- [EXTRACTED INFORMATION]
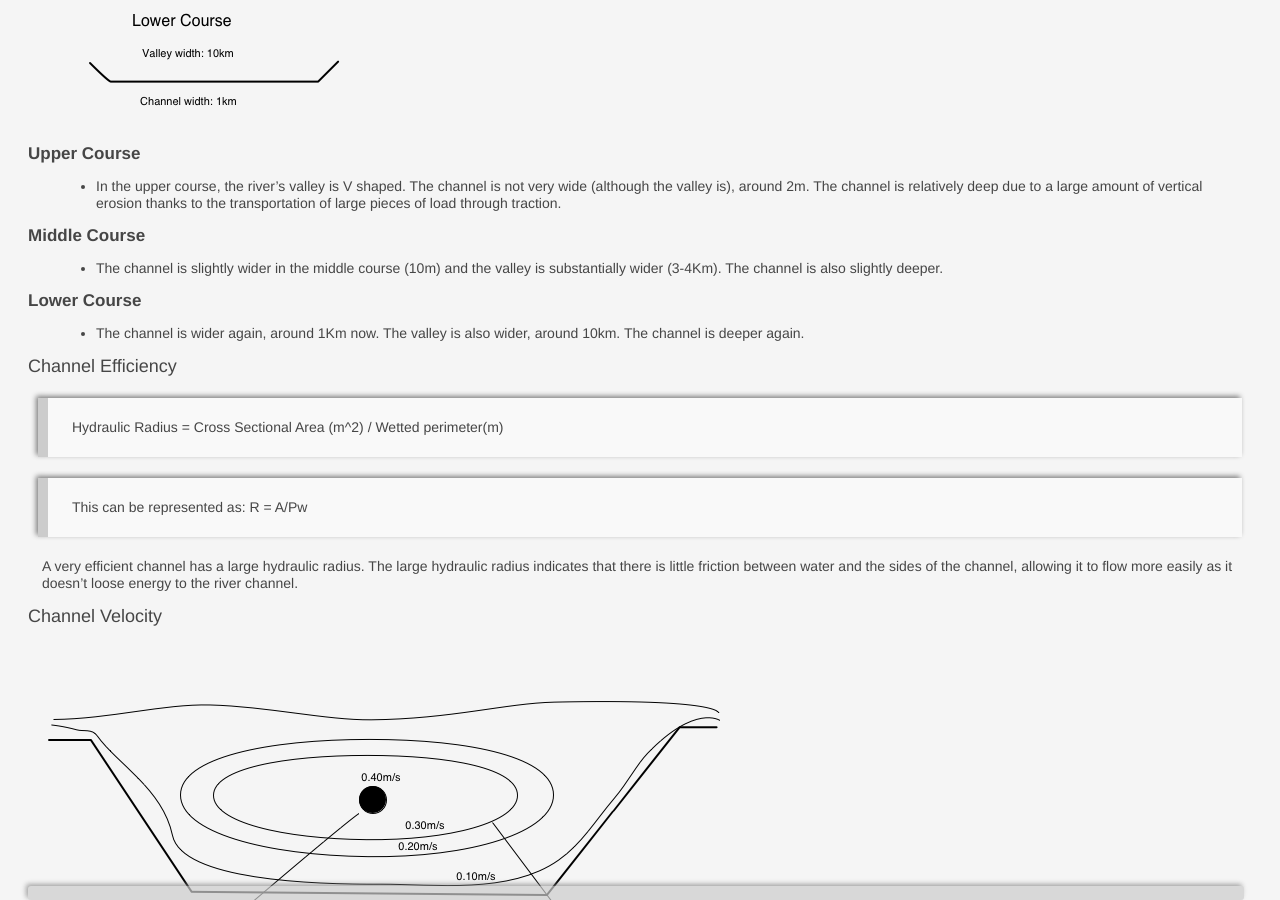
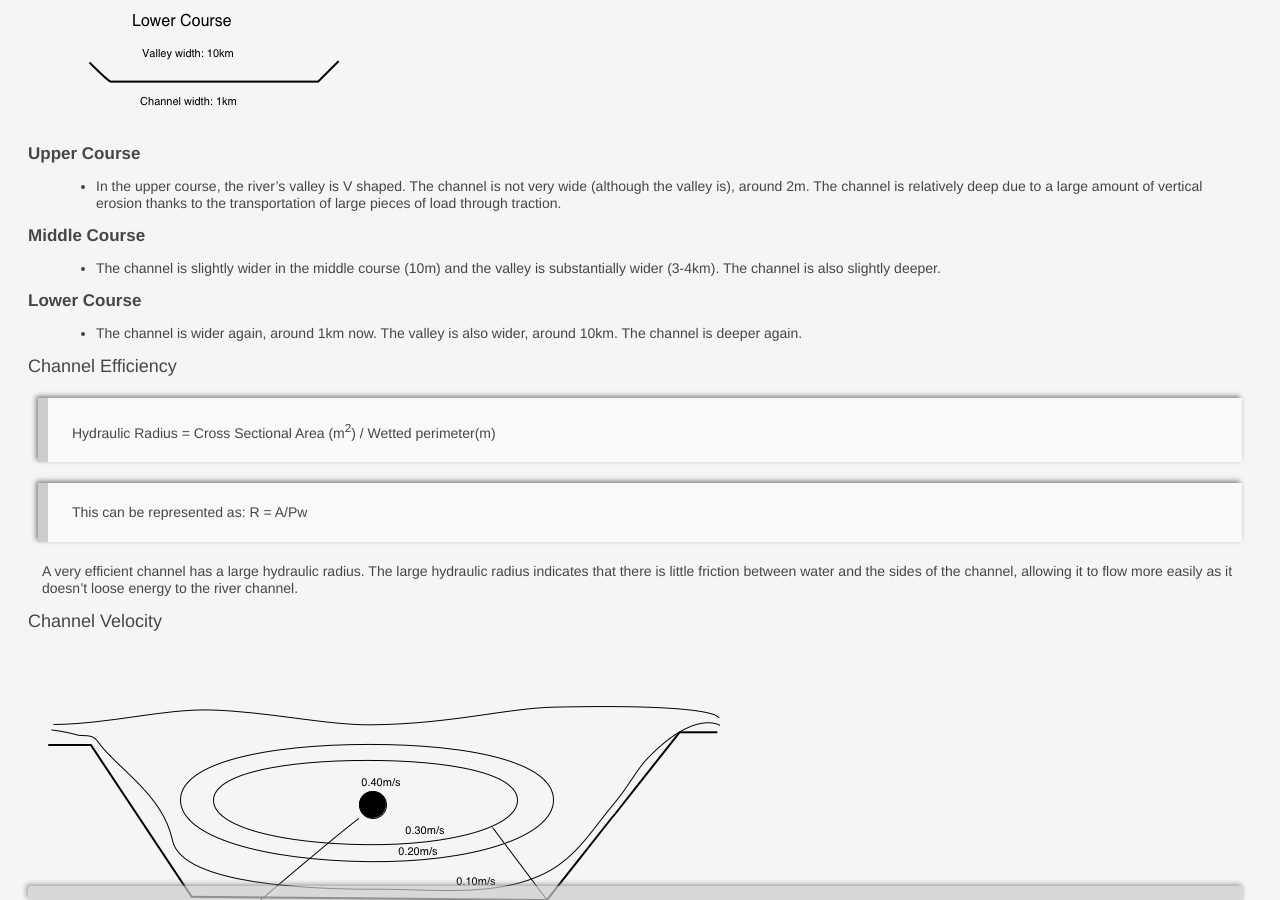
Before and after one commit to alexjohnj/geographyas, a Jekyll site: the page built from _posts/riversAndFlooding/2012-01-06-long-and-cross-profiles.md, in a window 1280 px wide and 900 px high, scrolled down 1426 px. Built offline with Jekyll 4.4.1, drawn with Linux system fonts in a browser that asks for light colours.

Commit message:
Altered unit formats
Units are now consistent

```diff
--- a/_posts/riversAndFlooding/2012-01-06-long-and-cross-profiles.md
+++ b/_posts/riversAndFlooding/2012-01-06-long-and-cross-profiles.md
@@ -31,15 +31,15 @@ Cross Profiles
 
 #### Middle Course
 
-- The channel is slightly wider in the middle course (10m) and the valley is substantially wider (3-4Km). The channel is also slightly deeper.
+- The channel is slightly wider in the middle course (10m) and the valley is substantially wider (3-4km). The channel is also slightly deeper.
 
 #### Lower Course
 
-- The channel is wider again, around 1Km now. The valley is also wider, around 10km. The channel is deeper again.
+- The channel is wider again, around 1km now. The valley is also wider, around 10km. The channel is deeper again.
 
 ### Channel Efficiency
 
-> Hydraulic Radius = Cross Sectional Area (m^2) / Wetted perimeter(m)
+> Hydraulic Radius = Cross Sectional Area (m<sup>2</sup>) / Wetted perimeter(m)
 
 >This can be represented as: R = A/Pw
 
```
Also changed, not shown: _posts/riversAndFlooding/2012-01-03-river-regimes-and-drainage-basins.md (+1 -1 lines), _posts/riversAndFlooding/2012-01-13-boscastle-floods.md (+1 -1 lines).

- [YOUR ASSIGNMENT] Copy out all the data above exactly as written. Skip the pictures.

- [TASK OUTPUT]
Before and after one commit to alexjohnj/geographyas, a Jekyll site: the page built from _posts/riversAndFlooding/2012-01-06-long-and-cross-profiles.md, in a window 1280 px wide and 900 px high, scrolled down 1426 px. Built offline with Jekyll 4.4.1, drawn with Linux system fonts in a browser that asks for light colours.

Commit message:
Altered unit formats
Units are now consistent

```diff
--- a/_posts/riversAndFlooding/2012-01-06-long-and-cross-profiles.md
+++ b/_posts/riversAndFlooding/2012-01-06-long-and-cross-profiles.md
@@ -31,15 +31,15 @@ Cross Profiles
 
 #### Middle Course
 
-- The channel is slightly wider in the middle course (10m) and the valley is substantially wider (3-4Km). The channel is also slightly deeper.
+- The channel is slightly wider in the middle course (10m) and the valley is substantially wider (3-4km). The channel is also slightly deeper.
 
 #### Lower Course
 
-- The channel is wider again, around 1Km now. The valley is also wider, around 10km. The channel is deeper again.
+- The channel is wider again, around 1km now. The valley is also wider, around 10km. The channel is deeper again.
 
 ### Channel Efficiency
 
-> Hydraulic Radius = Cross Sectional Area (m^2) / Wetted perimeter(m)
+> Hydraulic Radius = Cross Sectional Area (m<sup>2</sup>) / Wetted perimeter(m)
 
 >This can be represented as: R = A/Pw
 
```
Also changed, not shown: _posts/riversAndFlooding/2012-01-03-river-regimes-and-drainage-basins.md (+1 -1 lines), _posts/riversAndFlooding/2012-01-13-boscastle-floods.md (+1 -1 lines).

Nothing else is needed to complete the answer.